The Citizen Lab, a project run by the Munk School of Global Affairs & Public Policy, announced a vulnerability in Apple iOS, MacOS, and WatchOS devices that allowed attackers to execute arbitrary code on them. And users did not have to
click on anything to download, install, or activate the exploit.
Citizen Lab, who combine technical and political expertise to report on abuses by governments and powerful organizations, noted that activists in multiple countries had compromised devices. Their forensics showed that a technical mercenary group operating in Israel – NSO Group – had created the exploit software and had likely sold it to governments who in turn attacked Apple devices owned by journalists and activists.
Apple rapidly issued a patch and made it available to their users for immediate repair.
Why is this important?

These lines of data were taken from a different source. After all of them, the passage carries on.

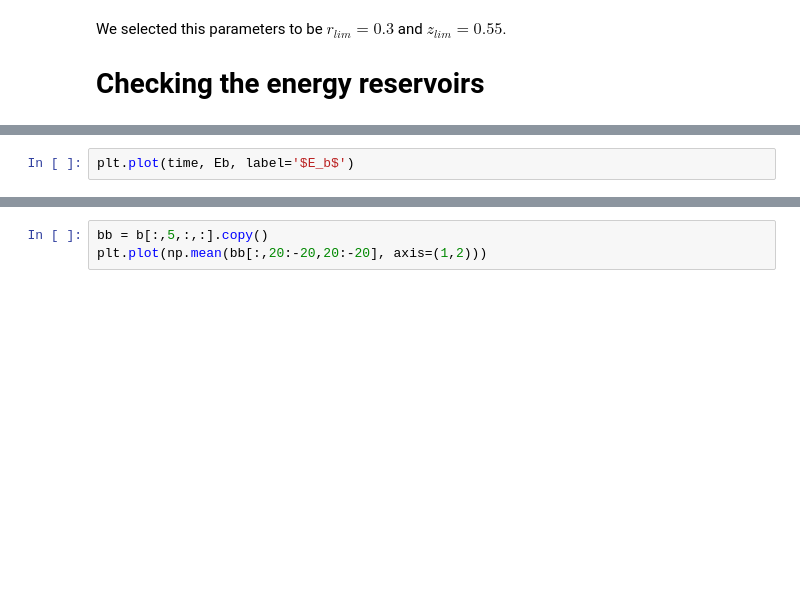
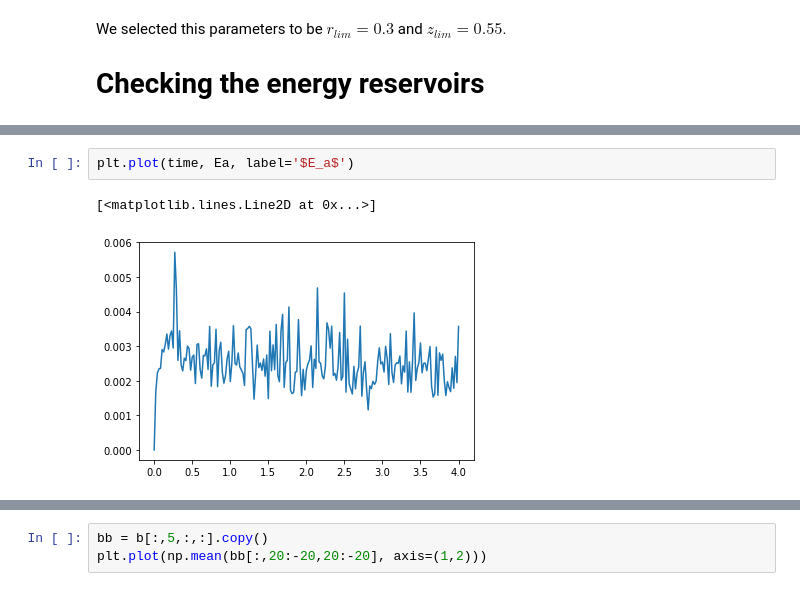
Before and after one commit to cpierard/Nyles, a Jupyter notebook: notebooks/Energy_Budget.ipynb, the cells around one changed output, grey strips where cells are left out. Saved outputs shown, nothing was run; the diff lists cells and outputs as text; blank space fills up the shorter version.

```diff
--- a/notebooks/Energy_Budget.ipynb
+++ b/notebooks/Energy_Budget.ipynb
@@ -32,3 +33,6 @@ ValueError: operands could not be broadcast together with shapes (193,64,64) (19
 # %%
-plt.plot(time, Eb, label='$E_b$')
+plt.plot(time, Ea, label='$E_a$')
+# %% [output]
+[<matplotlib.lines.Line2D at 0x...>]
+[figure, added]
 # %%
```
Also changed, not shown: parts of 12 cells of this notebook, 1 other file.
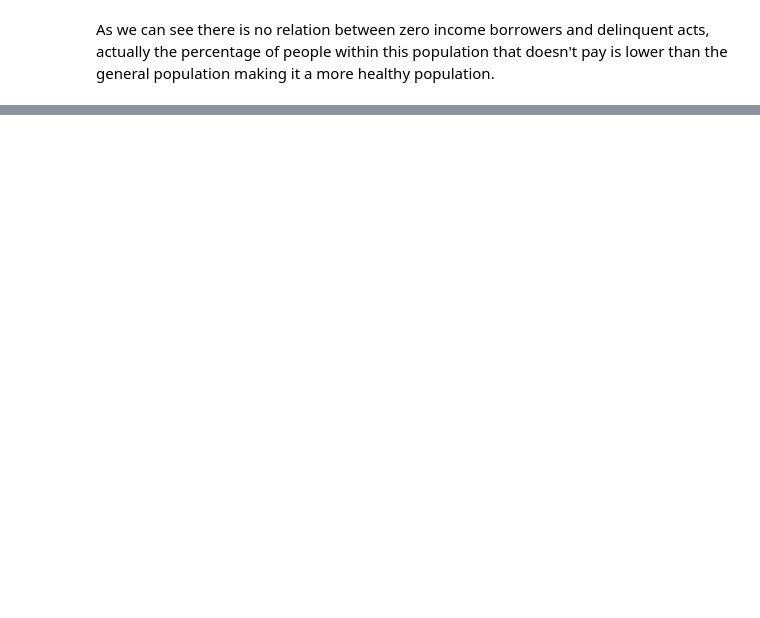
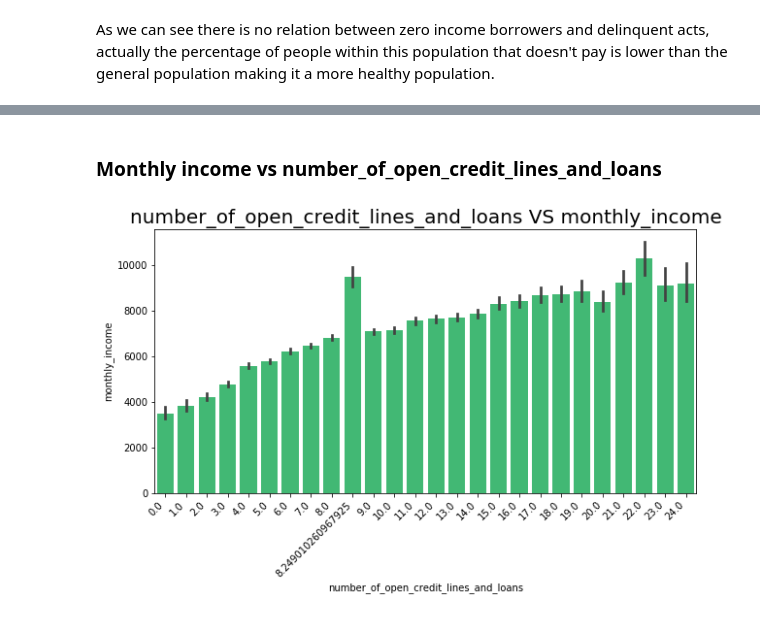
Before and after one commit to renzobechler-zz/credits_eda, a Jupyter notebook: notebooks/EDA.ipynb, the cells around one changed output, grey strips where cells are left out. Cells and saved outputs as stored; diff of their text form; code cells hidden in the pictures; blank space fills up the shorter version.

Commit message:
try different estimation for open credit lines and add insight research notebook

```diff
--- a/notebooks/EDA.ipynb
+++ b/notebooks/EDA.ipynb
@@ -188,0 +190,14 @@ zero_income.describe()
+# %% [markdown]
+### Monthly income vs number_of_open_credit_lines_and_loans
+# %%
+#Create subplots
+fig, ax = plt.subplots(figsize=(10,5))
+
+ax1 = sns.barplot(x='number_of_open_credit_lines_and_loans' , y='monthly_income', ax=ax, data=credit_data, color='#2ecc71');
+
+ax1.set_xticklabels(ax1.get_xticklabels(), rotation=45, ha="right")
+
+ax1.set_title('number_of_open_credit_lines_and_loans VS monthly_income',fontsize= 20)
+plt.show()
+# %% [output]
+[figure, added]
```
Also changed, not shown: parts of 15 cells of this notebook, 3 other files.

NSO Group’s Zero-Click FORCEDENTRY exploit required millions of dollars of investment to create because the target was both very well protected and very attractive to wealthy despots.

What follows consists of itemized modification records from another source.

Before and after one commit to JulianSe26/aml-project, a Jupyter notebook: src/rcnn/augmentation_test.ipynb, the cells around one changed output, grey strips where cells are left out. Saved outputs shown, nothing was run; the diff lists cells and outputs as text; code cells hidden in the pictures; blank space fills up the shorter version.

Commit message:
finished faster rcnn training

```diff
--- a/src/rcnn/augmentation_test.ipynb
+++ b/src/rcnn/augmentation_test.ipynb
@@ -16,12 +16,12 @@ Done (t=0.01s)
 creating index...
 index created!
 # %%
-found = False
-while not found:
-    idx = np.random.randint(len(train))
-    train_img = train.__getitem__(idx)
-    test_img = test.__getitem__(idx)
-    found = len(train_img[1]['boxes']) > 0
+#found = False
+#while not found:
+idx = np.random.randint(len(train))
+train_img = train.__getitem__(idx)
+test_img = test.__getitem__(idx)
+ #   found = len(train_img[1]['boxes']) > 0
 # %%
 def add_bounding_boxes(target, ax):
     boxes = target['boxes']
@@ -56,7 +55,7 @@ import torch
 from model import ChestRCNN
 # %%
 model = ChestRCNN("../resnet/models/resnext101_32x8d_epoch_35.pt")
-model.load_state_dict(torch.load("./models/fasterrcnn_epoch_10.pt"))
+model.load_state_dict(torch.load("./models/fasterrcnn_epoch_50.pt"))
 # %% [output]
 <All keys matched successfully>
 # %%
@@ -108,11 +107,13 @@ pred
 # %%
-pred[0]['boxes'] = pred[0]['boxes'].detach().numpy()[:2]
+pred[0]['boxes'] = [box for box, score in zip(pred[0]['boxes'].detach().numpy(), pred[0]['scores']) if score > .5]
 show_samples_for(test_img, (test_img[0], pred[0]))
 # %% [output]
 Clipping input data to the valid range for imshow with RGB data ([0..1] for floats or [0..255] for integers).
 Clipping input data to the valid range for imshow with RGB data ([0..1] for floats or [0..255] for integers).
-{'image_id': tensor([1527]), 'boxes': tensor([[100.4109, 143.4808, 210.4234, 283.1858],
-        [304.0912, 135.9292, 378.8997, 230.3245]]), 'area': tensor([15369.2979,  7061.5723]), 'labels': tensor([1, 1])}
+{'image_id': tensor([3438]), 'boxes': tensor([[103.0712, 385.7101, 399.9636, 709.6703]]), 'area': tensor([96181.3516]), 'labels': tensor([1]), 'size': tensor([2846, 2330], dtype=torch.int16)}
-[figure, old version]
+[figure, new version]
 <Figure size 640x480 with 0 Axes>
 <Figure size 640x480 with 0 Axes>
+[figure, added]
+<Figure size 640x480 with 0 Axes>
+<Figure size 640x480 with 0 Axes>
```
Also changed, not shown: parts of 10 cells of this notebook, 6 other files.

What does this mean to me?
If you are protecting assets that are worth more than the investment required to exploit and access them, then you are a target.
Your security program needs to address risks, not compliance.
All devices in your enterprise must be protected with push patch updates.
Cybersecurity investments that are less than the risk of loss Zero-day vulnerabilities
Endpoint Detection and Response (EDR)
Extended Detection and Response (XDR)
Mobile Device Management (MDM)
Commonality of attack